- [PROBLEM] Among the following entries, say how many lines contain the word "runs"; the answer is a number and nothing else.

(Revision tracking records)
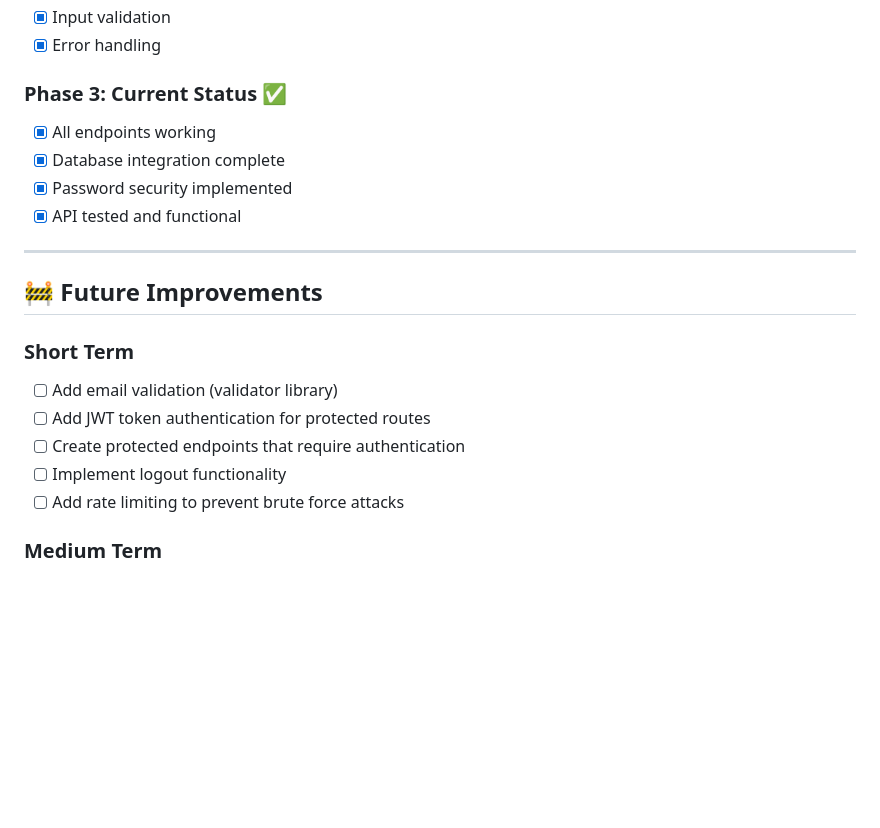
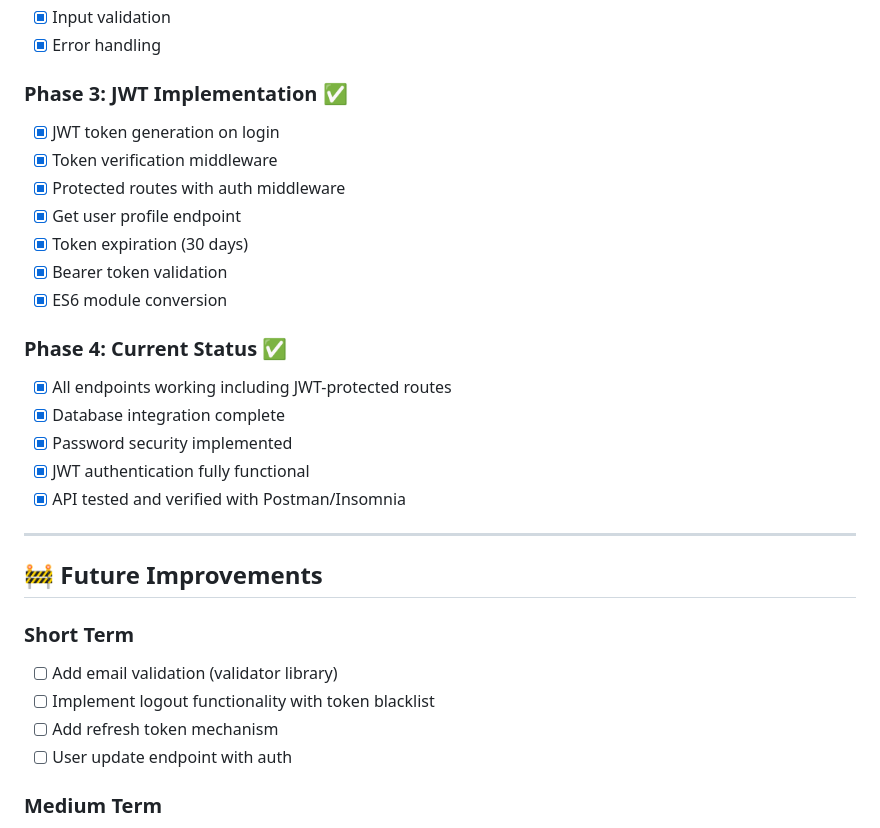
Before and after one commit to DeeCruzz-254/Learning-BackEnd, a Markdown page: README.md, the part around one of its changes. Rendered like a GitHub page; blank space fills up the shorter version.

```diff
--- a/README.md
+++ b/README.md
@@ -183,11 +210,21 @@ Learning-BackEnd/
 - [x] Input validation
 - [x] Error handling
 
-### Phase 3: Current Status ✅
-- [x] All endpoints working
+### Phase 3: JWT Implementation ✅
+- [x] JWT token generation on login
+- [x] Token verification middleware
+- [x] Protected routes with auth middleware
+- [x] Get user profile endpoint
+- [x] Token expiration (30 days)
+- [x] Bearer token validation
+- [x] ES6 module conversion
+
+### Phase 4: Current Status ✅
+- [x] All endpoints working including JWT-protected routes
 - [x] Database integration complete
 - [x] Password security implemented
-- [x] API tested and functional
+- [x] JWT authentication fully functional
+- [x] API tested and verified with Postman/Insomnia
 
 ---
 
@@ -195,10 +232,9 @@ Learning-BackEnd/
 
 ### Short Term
 - [ ] Add email validation (validator library)
-- [ ] Add JWT token authentication for protected routes
-- [ ] Create protected endpoints that require authentication
-- [ ] Implement logout functionality
-- [ ] Add rate limiting to prevent brute force attacks
+- [ ] Implement logout functionality with token blacklist
+- [ ] Add refresh token mechanism
+- [ ] User update endpoint with auth
 
 ### Medium Term
 - [ ] User profile management (update username, email, etc.)
```
Also changed, not shown: other parts of README.md (+65 -13 lines).
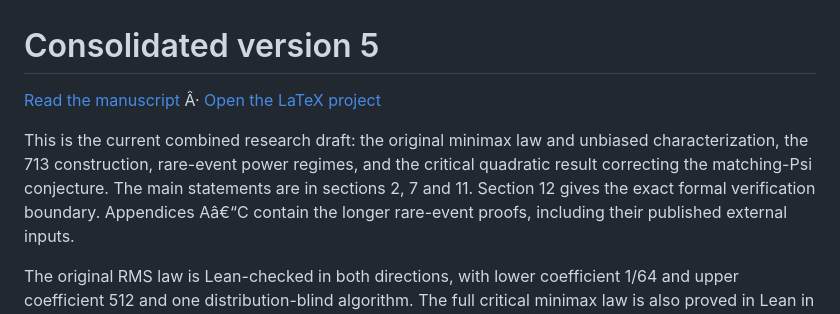
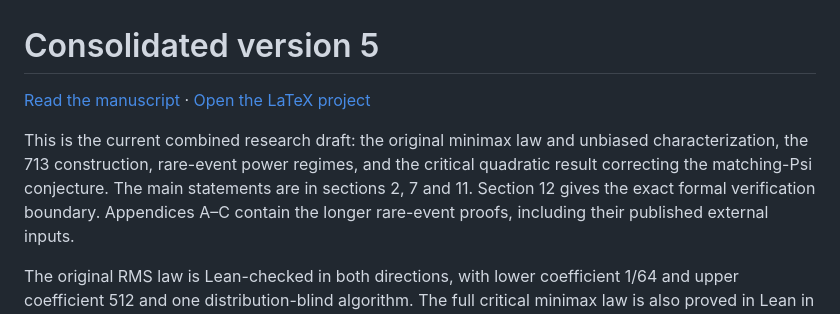
Before and after one commit to davidiach/adaptive-threshold-estimation, a Markdown page: paper/v5/README.md, the part around the change. Rendered like a GitHub page.

Commit message:
Restore UTF-8 punctuation in the manuscript readme

```diff
--- a/paper/v5/README.md
+++ b/paper/v5/README.md
@@ -1,12 +1,12 @@
 # Consolidated version 5
 
-[Read the manuscript](paper.pdf) Â· [Open the LaTeX project](main.tex)
+[Read the manuscript](paper.pdf) · [Open the LaTeX project](main.tex)
 
 This is the current combined research draft: the original minimax law and
 unbiased characterization, the 713 construction, rare-event power regimes,
 and the critical quadratic result correcting the matching-Psi conjecture.
 The main statements are in sections 2, 7 and 11. Section 12 gives the exact
-formal verification boundary. Appendices Aâ€“C contain the longer rare-event
+formal verification boundary. Appendices A–C contain the longer rare-event
 proofs, including their published external inputs.
 
 The original RMS law is Lean-checked in both directions, with lower coefficient
```
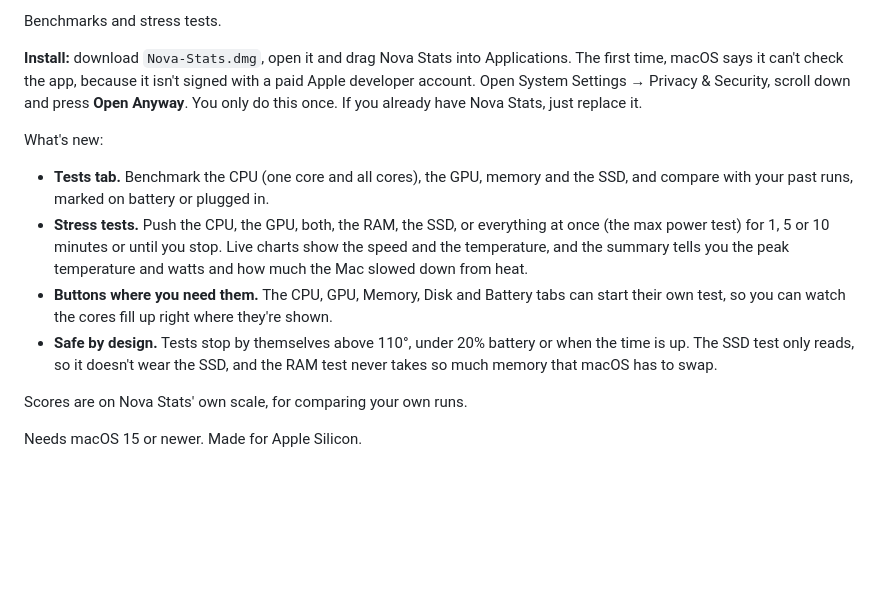
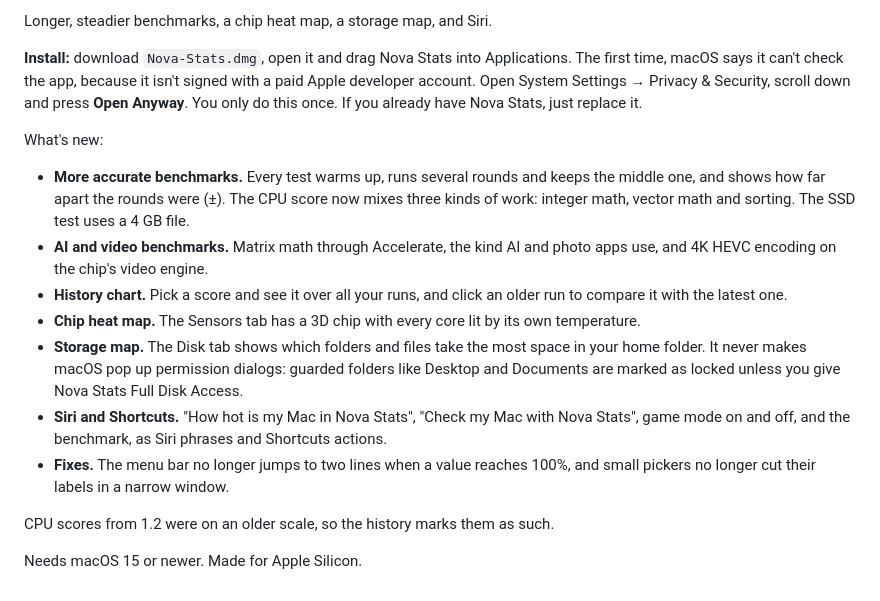
Before and after one commit to Mammad-Ali/nova-stats, a Markdown page: .github/release-notes.md, the part around the change. GitHub-like rendering; blank space fills up the shorter version.

```diff
--- a/.github/release-notes.md
+++ b/.github/release-notes.md
@@ -1,4 +1,4 @@
-Benchmarks and stress tests.
+Longer, steadier benchmarks, a chip heat map, a storage map, and Siri.
 
 **Install:** download `Nova-Stats.dmg`, open it and drag Nova Stats into Applications.
 The first time, macOS says it can't check the app, because it isn't signed with a paid
@@ -7,18 +7,23 @@ Apple developer account. Open System Settings → Privacy & Security, scroll dow
 
 What's new:
 
-- **Tests tab.** Benchmark the CPU (one core and all cores), the GPU, memory and the SSD,
-  and compare with your past runs, marked on battery or plugged in.
-- **Stress tests.** Push the CPU, the GPU, both, the RAM, the SSD, or everything at once
-  (the max power test) for 1, 5 or 10 minutes or until you stop. Live charts show the speed
-  and the temperature, and the summary tells you the peak temperature and watts and how
-  much the Mac slowed down from heat.
-- **Buttons where you need them.** The CPU, GPU, Memory, Disk and Battery tabs can start
-  their own test, so you can watch the cores fill up right where they're shown.
-- **Safe by design.** Tests stop by themselves above 110°, under 20% battery or when the
-  time is up. The SSD test only reads, so it doesn't wear the SSD, and the RAM test never
-  takes so much memory that macOS has to swap.
+- **More accurate benchmarks.** Every test warms up, runs several rounds and keeps the
+  middle one, and shows how far apart the rounds were (±). The CPU score now mixes three
+  kinds of work: integer math, vector math and sorting. The SSD test uses a 4 GB file.
+- **AI and video benchmarks.** Matrix math through Accelerate, the kind AI and photo apps
+  use, and 4K HEVC encoding on the chip's video engine.
+- **History chart.** Pick a score and see it over all your runs, and click an older run
+  to compare it with the latest one.
+- **Chip heat map.** The Sensors tab has a 3D chip with every core lit by its own
+  temperature.
+- **Storage map.** The Disk tab shows which folders and files take the most space in
+  your home folder. It never makes macOS pop up permission dialogs: guarded folders like
+  Desktop and Documents are marked as locked unless you give Nova Stats Full Disk Access.
+- **Siri and Shortcuts.** "How hot is my Mac in Nova Stats", "Check my Mac with Nova
+  Stats", game mode on and off, and the benchmark, as Siri phrases and Shortcuts actions.
+- **Fixes.** The menu bar no longer jumps to two lines when a value reaches 100%, and
+  small pickers no longer cut their labels in a narrow window.
 
-Scores are on Nova Stats' own scale, for comparing your own runs.
+CPU scores from 1.2 were on an older scale, so the history marks them as such.
 
 Needs macOS 15 or newer. Made for Apple Silicon.
```
Also changed, not shown: README.md (+34 -10 lines), docs/sensors.png (added), docs/tests.png, 2 other files.
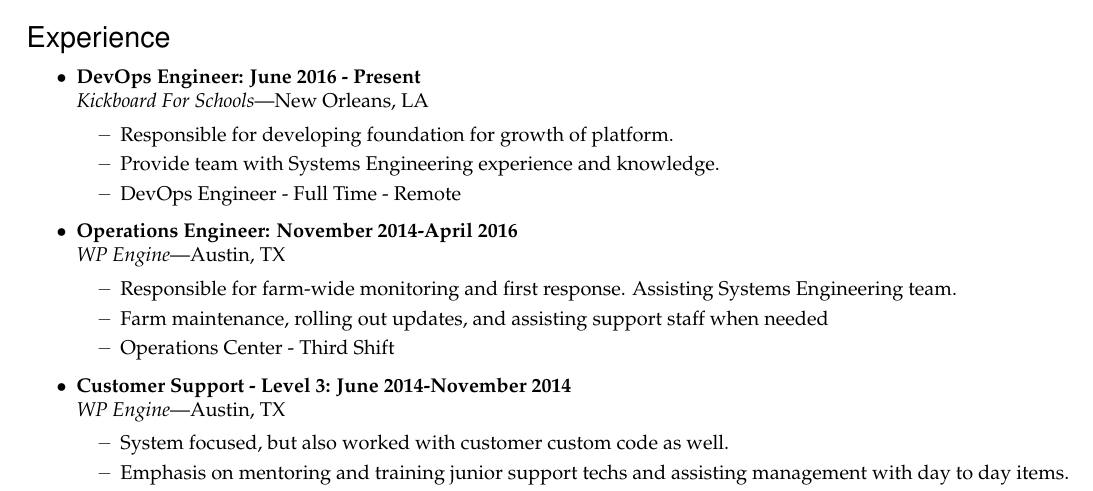
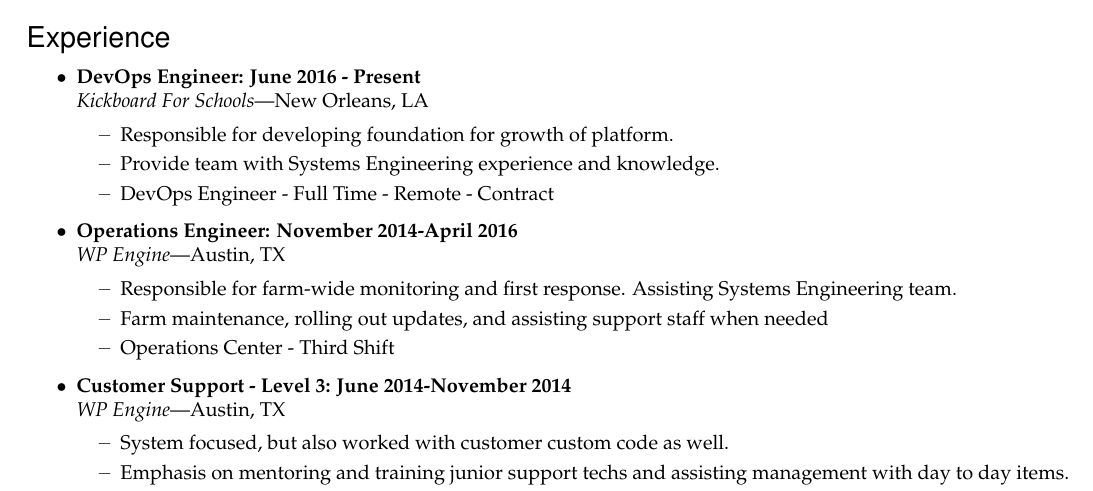
Before and after one commit to txmoose/resume, a LaTeX CV (resume.tex): part of page 1 of 2, cut so that both start at the same text. Compiled offline with pdfLaTeX.

Commit message:
Updated resume with Kickboard Full Time Contract status

```diff
--- a/resume.tex
+++ b/resume.tex
@@ -153,7 +153,7 @@
     \begin{ressubsec}{Kickboard For Schools}{New Orleans, LA}{DevOps Engineer: June 2016 - Present}
         \ressubitem{Responsible for developing foundation for growth of platform.}
         \ressubitem{Provide team with Systems Engineering experience and knowledge.}
-        \ressubitem{DevOps Engineer - Full Time - Remote}
+        \ressubitem{DevOps Engineer - Full Time - Remote - Contract}
     \end{ressubsec}
 
     \begin{ressubsec}{WP Engine}{Austin, TX}{Operations Engineer: November 2014-April 2016}
```
Also changed, not shown: resume.pdf.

- [WRITTEN RESPONSE] 4